◆ Work task ◆
In the listing below, identify each line with the word "corners" and return those lines.
····················
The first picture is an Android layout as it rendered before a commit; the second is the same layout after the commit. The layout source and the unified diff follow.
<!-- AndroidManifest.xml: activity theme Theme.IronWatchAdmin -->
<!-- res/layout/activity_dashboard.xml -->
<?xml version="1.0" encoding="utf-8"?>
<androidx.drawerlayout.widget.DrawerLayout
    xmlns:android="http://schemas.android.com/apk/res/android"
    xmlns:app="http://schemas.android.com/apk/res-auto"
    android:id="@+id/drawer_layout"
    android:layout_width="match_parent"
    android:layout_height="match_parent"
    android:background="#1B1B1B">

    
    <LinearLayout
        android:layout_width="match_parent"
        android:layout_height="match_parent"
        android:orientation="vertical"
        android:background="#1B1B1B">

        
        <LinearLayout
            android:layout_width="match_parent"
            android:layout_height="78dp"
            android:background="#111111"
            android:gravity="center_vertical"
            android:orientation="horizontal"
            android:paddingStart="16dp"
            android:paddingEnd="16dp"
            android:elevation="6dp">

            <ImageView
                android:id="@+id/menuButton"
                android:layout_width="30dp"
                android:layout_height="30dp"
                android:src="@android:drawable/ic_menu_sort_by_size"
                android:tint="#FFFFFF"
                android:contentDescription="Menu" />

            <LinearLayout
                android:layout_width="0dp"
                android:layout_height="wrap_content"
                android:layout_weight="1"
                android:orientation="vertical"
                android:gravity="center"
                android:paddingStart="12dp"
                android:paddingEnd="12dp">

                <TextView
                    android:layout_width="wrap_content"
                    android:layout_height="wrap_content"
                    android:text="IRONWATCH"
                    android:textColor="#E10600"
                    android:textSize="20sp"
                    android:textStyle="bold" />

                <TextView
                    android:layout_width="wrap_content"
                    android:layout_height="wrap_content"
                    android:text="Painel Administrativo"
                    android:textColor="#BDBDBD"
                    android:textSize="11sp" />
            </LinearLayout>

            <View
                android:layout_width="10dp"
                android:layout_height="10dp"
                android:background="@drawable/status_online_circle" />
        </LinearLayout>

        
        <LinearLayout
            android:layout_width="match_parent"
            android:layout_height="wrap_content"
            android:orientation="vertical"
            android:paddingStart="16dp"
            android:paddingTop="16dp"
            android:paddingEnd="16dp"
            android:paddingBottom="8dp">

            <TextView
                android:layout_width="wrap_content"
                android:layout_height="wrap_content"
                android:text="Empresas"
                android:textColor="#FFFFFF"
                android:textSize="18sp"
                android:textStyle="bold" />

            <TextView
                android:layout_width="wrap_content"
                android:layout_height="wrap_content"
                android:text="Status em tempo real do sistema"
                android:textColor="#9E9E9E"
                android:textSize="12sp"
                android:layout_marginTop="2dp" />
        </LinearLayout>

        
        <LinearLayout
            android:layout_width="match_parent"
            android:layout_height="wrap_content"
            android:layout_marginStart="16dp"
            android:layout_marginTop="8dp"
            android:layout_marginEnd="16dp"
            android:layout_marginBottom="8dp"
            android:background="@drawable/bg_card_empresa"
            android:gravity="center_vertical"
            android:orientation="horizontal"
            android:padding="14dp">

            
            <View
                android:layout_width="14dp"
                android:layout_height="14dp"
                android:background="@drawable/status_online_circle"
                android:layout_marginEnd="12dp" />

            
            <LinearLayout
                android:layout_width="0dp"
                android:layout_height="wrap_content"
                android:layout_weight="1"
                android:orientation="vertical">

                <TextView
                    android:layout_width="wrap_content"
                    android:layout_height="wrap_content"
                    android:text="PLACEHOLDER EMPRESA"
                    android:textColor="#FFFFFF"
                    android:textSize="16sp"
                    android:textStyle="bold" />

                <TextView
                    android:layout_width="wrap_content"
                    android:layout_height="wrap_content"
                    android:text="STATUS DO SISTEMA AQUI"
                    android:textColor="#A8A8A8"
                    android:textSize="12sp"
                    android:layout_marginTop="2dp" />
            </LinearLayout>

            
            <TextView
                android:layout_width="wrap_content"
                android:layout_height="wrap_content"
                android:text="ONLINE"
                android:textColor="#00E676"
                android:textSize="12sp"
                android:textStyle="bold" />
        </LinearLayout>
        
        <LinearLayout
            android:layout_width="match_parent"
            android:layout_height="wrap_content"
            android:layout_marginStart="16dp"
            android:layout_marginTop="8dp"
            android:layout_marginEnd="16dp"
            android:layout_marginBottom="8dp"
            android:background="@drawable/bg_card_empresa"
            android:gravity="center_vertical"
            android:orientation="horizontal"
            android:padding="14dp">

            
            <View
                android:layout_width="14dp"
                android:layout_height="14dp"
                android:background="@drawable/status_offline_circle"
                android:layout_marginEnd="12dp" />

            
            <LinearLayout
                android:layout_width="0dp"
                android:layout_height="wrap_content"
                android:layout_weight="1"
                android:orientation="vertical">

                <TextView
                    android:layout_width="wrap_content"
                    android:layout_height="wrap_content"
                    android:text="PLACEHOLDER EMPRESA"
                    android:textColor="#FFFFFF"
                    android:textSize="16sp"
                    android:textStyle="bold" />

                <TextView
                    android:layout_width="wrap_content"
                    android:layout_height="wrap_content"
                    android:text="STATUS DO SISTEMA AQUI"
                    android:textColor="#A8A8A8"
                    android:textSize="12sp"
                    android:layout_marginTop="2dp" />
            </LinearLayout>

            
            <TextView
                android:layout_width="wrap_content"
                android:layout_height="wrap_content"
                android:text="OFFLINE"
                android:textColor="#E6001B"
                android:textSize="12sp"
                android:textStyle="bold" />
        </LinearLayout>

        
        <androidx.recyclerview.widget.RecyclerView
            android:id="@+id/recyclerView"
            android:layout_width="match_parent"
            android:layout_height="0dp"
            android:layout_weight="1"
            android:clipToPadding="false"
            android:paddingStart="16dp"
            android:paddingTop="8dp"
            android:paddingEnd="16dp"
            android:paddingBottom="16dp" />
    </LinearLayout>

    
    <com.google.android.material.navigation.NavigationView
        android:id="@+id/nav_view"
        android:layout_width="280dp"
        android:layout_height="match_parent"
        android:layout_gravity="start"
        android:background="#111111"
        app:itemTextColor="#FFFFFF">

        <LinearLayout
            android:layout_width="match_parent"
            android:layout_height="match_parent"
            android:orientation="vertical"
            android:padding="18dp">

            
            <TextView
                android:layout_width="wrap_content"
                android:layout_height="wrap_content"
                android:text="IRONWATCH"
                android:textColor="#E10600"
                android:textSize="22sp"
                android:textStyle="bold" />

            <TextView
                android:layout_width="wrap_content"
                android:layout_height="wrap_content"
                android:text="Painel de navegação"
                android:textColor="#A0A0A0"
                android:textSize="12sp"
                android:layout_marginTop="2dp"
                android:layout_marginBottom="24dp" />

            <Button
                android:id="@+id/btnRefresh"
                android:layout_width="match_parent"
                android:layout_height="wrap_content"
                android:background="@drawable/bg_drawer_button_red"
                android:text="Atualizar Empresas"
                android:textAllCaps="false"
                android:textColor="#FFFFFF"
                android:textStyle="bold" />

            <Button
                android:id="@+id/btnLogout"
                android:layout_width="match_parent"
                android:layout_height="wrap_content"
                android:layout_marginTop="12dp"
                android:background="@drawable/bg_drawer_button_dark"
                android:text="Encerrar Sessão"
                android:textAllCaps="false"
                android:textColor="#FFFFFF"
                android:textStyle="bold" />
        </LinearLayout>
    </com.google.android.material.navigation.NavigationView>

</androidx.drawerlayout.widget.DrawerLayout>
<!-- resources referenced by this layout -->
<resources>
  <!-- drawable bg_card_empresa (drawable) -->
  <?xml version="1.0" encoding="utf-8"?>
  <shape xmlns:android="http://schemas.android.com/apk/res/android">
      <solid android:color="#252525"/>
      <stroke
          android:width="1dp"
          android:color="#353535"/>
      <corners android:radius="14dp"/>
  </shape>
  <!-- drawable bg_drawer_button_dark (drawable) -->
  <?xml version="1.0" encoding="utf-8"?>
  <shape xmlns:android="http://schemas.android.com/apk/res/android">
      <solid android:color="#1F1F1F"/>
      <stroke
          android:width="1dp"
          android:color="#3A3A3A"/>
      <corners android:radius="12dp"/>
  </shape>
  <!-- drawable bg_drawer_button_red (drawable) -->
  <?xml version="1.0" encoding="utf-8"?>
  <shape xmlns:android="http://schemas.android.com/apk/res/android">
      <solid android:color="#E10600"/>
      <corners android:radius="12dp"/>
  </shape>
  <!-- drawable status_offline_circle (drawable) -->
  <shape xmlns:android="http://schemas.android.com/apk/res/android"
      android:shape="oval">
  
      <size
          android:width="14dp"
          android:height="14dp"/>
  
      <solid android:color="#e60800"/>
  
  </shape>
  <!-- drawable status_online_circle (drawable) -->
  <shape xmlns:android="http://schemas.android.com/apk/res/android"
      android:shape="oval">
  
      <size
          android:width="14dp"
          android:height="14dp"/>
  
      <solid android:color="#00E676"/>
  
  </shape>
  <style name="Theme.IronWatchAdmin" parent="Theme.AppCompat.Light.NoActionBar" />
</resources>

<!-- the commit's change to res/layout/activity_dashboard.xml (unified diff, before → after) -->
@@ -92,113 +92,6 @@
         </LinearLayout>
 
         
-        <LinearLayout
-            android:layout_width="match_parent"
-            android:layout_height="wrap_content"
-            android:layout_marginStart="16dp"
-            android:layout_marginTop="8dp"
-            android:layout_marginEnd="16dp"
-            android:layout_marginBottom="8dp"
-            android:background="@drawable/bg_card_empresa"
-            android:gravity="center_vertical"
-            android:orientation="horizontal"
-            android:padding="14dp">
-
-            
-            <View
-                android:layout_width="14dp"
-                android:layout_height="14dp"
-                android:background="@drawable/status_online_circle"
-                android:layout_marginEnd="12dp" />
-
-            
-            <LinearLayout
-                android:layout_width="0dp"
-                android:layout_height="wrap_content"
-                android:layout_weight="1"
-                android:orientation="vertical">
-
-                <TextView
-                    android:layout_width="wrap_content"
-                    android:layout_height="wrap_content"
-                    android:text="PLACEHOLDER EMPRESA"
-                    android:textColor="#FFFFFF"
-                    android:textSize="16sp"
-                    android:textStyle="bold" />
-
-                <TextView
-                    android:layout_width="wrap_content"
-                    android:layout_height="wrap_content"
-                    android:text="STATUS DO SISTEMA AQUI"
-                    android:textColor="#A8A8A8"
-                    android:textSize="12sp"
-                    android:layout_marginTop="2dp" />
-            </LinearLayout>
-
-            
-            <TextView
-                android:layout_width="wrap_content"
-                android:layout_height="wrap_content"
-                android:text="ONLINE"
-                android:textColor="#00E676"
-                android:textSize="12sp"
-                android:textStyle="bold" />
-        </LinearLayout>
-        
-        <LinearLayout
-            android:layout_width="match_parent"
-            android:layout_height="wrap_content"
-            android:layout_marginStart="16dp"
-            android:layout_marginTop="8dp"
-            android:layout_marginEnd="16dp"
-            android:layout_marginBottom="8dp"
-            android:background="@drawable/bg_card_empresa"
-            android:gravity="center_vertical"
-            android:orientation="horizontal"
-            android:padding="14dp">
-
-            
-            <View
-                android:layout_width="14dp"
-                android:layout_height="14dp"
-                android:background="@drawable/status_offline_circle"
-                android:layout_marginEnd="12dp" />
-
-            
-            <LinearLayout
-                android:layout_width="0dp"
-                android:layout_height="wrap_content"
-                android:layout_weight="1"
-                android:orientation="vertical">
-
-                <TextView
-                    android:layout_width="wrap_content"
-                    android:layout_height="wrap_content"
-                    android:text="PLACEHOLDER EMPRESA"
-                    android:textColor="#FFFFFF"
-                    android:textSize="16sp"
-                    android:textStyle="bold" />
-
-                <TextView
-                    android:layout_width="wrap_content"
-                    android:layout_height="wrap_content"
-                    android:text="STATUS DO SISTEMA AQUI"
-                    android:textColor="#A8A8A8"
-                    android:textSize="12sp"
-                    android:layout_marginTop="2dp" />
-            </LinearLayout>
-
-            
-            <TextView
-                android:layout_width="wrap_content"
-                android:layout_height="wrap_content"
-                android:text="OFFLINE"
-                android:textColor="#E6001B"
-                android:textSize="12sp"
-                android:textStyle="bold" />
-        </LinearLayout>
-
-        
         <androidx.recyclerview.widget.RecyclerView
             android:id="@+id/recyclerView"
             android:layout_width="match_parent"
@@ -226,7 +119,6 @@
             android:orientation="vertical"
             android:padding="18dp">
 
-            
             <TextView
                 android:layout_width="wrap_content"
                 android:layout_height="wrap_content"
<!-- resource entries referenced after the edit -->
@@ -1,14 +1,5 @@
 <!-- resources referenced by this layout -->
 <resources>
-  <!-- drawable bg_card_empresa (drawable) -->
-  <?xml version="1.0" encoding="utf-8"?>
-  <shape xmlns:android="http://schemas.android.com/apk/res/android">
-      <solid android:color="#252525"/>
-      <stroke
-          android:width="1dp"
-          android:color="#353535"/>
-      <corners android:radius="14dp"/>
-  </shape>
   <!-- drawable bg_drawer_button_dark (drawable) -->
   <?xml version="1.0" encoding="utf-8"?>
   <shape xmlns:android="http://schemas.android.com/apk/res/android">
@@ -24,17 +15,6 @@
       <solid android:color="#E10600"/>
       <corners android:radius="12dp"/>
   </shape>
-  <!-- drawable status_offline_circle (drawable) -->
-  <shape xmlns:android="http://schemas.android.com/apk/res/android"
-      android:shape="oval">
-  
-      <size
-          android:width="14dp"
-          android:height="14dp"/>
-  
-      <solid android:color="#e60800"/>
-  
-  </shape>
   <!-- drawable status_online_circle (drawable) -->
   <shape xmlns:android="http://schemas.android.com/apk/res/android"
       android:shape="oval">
····················
◆ Answer for this exercise ◆
      <corners android:radius="14dp"/>
      <corners android:radius="12dp"/>
      <corners android:radius="12dp"/>
-      <corners android:radius="14dp"/>
       <corners android:radius="12dp"/>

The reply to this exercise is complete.